While employers may eventually choose to offer such “sidecar” savings accounts, stand-alone emergency savings programs are already available from financial technology start-ups and established retirement plan administrators. With emergency savings offerings, “it’s really important to be broadly available and simple to use,” said Emily Kolle, a vice president who oversees the emergency savings offering from Fidelity Investments, one of the largest retirement plan administrators.
Emergency savings — a cash cushion available in the event of a job loss or surprise expenses like car repairs or medical bills — are a concern for many Americans. In a recent survey by the financial site Bankrate, about a third said they would have to borrow to cover a $1,000 unexpected expense. And almost a quarter of consumers have no savings set aside for emergencies, according to the Consumer Financial Protection Bureau.
The Secure 2.0 law has two main provisions aimed at helping workers cover surprise expenses. First, it allows employers to automatically enroll workers in emergency savings plans tacked on to their 401(k) accounts. (Stand-alone account offerings, in contrast, can’t sign up workers by default; employees must choose to enroll.)

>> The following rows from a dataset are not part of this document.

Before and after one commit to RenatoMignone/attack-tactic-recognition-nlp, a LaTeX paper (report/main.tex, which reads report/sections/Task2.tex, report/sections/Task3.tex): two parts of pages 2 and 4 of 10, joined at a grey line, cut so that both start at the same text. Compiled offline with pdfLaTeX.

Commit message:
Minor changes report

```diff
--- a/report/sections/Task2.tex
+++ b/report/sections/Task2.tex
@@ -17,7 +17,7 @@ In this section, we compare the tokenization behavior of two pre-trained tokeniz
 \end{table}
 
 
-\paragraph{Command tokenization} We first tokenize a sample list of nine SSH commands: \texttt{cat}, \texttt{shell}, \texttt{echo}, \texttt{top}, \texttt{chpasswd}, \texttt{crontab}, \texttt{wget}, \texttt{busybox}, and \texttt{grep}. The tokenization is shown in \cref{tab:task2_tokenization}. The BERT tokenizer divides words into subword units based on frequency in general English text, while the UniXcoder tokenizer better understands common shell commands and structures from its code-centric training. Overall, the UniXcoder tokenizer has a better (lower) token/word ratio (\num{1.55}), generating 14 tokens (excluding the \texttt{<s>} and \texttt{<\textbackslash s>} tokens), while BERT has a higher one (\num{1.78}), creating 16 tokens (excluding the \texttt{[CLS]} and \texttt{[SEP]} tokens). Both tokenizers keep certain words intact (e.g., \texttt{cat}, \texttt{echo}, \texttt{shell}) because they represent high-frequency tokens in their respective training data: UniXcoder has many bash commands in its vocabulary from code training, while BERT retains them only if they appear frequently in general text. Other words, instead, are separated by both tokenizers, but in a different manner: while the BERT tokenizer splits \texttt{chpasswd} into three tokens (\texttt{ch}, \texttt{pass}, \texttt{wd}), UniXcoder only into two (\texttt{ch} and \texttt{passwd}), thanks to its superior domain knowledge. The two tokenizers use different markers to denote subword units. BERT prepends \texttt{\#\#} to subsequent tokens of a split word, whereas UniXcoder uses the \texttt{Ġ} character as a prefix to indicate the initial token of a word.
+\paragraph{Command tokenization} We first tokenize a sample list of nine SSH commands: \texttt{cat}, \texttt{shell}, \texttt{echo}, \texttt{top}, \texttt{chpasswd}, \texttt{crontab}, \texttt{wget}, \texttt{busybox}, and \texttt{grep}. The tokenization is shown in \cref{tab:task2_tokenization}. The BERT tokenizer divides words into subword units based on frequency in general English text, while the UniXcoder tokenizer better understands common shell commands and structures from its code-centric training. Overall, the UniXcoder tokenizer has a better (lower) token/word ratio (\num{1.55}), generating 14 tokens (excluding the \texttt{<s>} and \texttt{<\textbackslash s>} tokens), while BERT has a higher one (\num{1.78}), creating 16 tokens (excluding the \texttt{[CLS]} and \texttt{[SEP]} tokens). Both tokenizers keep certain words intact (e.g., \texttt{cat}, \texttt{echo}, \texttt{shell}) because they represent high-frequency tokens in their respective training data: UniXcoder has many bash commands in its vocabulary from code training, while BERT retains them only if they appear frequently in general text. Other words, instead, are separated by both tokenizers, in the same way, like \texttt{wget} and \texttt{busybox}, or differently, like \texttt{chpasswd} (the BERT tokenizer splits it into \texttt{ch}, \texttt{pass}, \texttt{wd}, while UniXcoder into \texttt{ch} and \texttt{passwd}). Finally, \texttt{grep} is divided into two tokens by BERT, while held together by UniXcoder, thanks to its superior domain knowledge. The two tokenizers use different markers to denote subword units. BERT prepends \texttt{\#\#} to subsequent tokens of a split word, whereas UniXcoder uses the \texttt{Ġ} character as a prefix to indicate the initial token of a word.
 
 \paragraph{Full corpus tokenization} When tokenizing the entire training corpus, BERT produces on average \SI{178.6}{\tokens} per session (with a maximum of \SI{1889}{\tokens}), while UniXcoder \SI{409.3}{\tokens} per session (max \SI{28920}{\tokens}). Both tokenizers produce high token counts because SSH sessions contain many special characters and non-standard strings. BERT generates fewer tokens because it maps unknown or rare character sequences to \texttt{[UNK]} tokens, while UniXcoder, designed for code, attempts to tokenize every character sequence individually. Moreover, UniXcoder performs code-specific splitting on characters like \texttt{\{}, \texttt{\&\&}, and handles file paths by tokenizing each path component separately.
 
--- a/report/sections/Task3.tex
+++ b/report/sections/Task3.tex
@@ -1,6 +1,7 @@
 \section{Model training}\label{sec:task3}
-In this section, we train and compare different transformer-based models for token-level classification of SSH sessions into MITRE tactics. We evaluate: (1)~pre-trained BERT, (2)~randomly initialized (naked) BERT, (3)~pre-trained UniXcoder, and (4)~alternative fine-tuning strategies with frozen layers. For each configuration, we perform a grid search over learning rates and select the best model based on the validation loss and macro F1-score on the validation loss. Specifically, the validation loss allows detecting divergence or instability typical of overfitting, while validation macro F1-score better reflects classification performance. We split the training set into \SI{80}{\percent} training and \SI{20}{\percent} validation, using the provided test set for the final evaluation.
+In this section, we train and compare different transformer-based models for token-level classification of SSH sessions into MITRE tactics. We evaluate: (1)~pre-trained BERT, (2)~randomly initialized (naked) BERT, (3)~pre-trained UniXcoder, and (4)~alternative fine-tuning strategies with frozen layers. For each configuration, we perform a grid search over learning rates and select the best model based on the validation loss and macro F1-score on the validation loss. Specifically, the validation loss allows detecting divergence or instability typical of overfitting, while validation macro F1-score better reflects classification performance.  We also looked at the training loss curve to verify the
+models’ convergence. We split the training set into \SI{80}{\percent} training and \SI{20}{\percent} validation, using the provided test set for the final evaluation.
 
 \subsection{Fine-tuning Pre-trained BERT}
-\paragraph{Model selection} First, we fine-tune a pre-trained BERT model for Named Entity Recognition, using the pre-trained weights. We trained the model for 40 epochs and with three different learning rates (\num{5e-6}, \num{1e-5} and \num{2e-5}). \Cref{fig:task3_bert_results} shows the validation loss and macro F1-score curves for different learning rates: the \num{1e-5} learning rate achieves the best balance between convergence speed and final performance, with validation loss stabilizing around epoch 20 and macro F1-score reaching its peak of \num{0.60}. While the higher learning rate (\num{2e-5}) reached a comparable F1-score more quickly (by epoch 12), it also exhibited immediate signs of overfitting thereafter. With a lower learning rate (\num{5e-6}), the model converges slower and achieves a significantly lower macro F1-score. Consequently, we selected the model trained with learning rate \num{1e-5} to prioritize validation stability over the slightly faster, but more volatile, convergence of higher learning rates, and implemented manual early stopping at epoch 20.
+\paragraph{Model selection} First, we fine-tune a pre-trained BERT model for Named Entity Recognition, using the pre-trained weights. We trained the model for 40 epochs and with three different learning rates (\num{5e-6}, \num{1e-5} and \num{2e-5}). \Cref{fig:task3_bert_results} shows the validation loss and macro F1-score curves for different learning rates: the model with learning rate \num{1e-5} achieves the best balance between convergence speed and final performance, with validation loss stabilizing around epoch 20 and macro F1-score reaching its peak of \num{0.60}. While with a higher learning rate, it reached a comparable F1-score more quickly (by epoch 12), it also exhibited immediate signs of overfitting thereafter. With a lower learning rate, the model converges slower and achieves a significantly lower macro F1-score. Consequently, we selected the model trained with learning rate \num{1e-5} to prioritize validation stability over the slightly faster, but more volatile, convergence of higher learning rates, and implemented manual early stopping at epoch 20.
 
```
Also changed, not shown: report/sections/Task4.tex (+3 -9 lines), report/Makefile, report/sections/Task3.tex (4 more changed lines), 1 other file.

Second, employers may let workers withdraw up to $1,000 a year, without penalty, from their retirement accounts to cover surprise expenses. (Employers may already offer “hardship” withdrawals from retirement plans, but workers typically owe a 10 percent tax penalty if they are younger than 59½, in addition to ordinary income tax on the amount withdrawn.)
The Plan Sponsor Council of America, a nonprofit group representing employers, found tepid interest in the Secure 2.0 options. In a recent survey of council members, only about 2 percent said they were interested in offering both the savings and withdrawal options. Half said they weren’t interested in either option, while more than a third said they weren’t sure.